-- Collected data --
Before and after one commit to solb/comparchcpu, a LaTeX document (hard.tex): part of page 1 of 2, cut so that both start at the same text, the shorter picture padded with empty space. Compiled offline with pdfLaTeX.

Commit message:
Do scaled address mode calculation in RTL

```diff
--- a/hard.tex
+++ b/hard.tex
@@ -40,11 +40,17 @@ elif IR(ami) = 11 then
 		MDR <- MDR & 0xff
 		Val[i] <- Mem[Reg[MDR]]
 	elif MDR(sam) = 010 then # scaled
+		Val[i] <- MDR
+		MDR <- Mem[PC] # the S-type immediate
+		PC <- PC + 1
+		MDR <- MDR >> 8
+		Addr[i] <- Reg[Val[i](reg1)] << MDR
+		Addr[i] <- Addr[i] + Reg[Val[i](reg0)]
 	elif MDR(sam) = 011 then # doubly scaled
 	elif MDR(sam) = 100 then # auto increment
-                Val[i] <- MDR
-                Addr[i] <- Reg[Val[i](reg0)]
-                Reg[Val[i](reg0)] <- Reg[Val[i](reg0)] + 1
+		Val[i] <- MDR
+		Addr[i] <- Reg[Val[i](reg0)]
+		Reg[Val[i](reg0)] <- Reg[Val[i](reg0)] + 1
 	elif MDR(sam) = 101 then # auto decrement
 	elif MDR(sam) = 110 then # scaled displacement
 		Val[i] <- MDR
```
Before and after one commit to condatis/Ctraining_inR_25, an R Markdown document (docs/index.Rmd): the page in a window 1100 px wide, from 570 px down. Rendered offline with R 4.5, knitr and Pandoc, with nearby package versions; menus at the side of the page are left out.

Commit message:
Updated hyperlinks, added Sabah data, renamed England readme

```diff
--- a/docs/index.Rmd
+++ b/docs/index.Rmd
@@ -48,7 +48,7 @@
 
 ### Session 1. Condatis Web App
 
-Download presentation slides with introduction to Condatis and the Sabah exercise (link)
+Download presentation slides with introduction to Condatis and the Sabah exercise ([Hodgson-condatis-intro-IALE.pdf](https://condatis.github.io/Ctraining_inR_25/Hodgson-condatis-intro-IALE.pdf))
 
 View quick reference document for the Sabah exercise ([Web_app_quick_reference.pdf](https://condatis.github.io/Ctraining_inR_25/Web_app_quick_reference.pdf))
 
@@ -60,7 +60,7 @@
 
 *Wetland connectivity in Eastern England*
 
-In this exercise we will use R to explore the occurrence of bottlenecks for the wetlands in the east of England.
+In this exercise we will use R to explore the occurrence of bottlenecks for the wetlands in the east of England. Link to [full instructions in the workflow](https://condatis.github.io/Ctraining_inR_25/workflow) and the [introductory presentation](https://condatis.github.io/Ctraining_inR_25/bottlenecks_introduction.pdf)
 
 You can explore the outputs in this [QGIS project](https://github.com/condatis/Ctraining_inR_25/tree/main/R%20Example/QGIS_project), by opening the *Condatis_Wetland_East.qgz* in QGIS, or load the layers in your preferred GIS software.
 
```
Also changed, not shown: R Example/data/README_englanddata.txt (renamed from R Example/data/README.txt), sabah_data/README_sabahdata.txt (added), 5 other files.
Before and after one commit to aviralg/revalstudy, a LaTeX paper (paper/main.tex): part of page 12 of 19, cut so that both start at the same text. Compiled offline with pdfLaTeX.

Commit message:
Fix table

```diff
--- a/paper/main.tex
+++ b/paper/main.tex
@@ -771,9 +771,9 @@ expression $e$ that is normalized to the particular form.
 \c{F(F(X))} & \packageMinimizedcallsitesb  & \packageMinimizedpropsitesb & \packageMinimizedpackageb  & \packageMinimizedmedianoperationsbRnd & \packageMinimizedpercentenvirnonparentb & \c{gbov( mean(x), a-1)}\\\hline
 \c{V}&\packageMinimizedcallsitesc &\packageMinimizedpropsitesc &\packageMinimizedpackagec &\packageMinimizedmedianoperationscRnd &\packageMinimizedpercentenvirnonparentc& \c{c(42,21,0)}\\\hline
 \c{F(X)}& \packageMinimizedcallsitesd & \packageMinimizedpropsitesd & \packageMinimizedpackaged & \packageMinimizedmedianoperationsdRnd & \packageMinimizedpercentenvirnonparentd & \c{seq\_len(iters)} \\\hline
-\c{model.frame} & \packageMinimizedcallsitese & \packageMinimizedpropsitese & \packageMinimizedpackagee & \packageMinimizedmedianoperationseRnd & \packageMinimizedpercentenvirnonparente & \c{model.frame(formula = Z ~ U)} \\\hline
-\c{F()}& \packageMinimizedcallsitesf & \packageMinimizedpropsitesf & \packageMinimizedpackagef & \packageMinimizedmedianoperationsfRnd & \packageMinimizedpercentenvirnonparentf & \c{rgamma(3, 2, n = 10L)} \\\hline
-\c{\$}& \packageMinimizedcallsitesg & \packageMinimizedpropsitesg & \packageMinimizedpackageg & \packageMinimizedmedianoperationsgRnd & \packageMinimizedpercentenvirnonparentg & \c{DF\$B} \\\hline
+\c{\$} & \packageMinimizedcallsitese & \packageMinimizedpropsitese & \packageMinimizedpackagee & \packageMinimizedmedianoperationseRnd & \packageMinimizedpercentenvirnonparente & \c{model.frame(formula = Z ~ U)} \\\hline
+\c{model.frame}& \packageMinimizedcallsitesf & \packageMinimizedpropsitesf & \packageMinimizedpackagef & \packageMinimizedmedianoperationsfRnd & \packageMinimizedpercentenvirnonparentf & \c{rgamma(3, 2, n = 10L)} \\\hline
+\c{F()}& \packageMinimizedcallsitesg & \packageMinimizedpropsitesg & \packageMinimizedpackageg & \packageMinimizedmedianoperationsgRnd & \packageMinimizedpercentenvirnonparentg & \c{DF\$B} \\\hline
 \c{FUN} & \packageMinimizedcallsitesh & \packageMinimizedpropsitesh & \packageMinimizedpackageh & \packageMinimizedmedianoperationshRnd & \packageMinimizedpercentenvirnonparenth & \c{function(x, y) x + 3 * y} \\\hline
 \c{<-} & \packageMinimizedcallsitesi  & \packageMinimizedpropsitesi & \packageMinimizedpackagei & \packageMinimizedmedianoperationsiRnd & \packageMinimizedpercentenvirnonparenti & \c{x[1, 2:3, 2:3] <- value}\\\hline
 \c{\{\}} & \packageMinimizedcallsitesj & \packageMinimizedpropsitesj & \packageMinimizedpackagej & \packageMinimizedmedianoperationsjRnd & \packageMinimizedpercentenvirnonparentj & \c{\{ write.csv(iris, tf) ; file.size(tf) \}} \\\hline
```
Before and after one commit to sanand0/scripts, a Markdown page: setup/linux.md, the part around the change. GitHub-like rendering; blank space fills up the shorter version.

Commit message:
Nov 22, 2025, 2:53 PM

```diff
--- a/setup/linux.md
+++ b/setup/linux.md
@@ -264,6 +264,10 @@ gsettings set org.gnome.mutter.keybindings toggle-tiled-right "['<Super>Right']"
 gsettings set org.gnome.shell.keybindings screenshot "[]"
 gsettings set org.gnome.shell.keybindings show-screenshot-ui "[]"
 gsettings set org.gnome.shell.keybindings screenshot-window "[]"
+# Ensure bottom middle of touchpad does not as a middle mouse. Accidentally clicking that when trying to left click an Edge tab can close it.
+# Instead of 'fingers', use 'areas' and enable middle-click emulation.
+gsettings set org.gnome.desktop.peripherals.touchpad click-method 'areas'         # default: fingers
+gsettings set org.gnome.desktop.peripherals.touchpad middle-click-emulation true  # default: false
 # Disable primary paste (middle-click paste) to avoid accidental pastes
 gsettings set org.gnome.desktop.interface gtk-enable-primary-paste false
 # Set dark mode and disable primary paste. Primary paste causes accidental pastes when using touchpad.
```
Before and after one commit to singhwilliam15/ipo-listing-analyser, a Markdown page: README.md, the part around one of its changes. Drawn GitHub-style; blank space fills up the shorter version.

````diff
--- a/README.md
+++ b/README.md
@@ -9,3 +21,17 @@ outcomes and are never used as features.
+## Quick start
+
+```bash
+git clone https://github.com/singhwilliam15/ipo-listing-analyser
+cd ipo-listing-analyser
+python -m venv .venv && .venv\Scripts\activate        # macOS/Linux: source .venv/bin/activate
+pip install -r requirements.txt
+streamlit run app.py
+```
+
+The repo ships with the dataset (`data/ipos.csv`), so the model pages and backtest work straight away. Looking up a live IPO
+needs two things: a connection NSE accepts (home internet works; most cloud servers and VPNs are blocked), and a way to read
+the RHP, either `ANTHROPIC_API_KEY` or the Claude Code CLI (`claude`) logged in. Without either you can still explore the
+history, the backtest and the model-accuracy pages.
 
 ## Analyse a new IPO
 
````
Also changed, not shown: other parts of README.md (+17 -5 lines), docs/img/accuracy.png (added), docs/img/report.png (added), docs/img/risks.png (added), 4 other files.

-- REQUIRED ACTION --
If a line in the records above has the word "index", copy it.

-- REPLY --
Before and after one commit to condatis/Ctraining_inR_25, an R Markdown document (docs/index.Rmd): the page in a window 1100 px wide, from 570 px down. Rendered offline with R 4.5, knitr and Pandoc, with nearby package versions; menus at the side of the page are left out.
--- a/docs/index.Rmd
+++ b/docs/index.Rmd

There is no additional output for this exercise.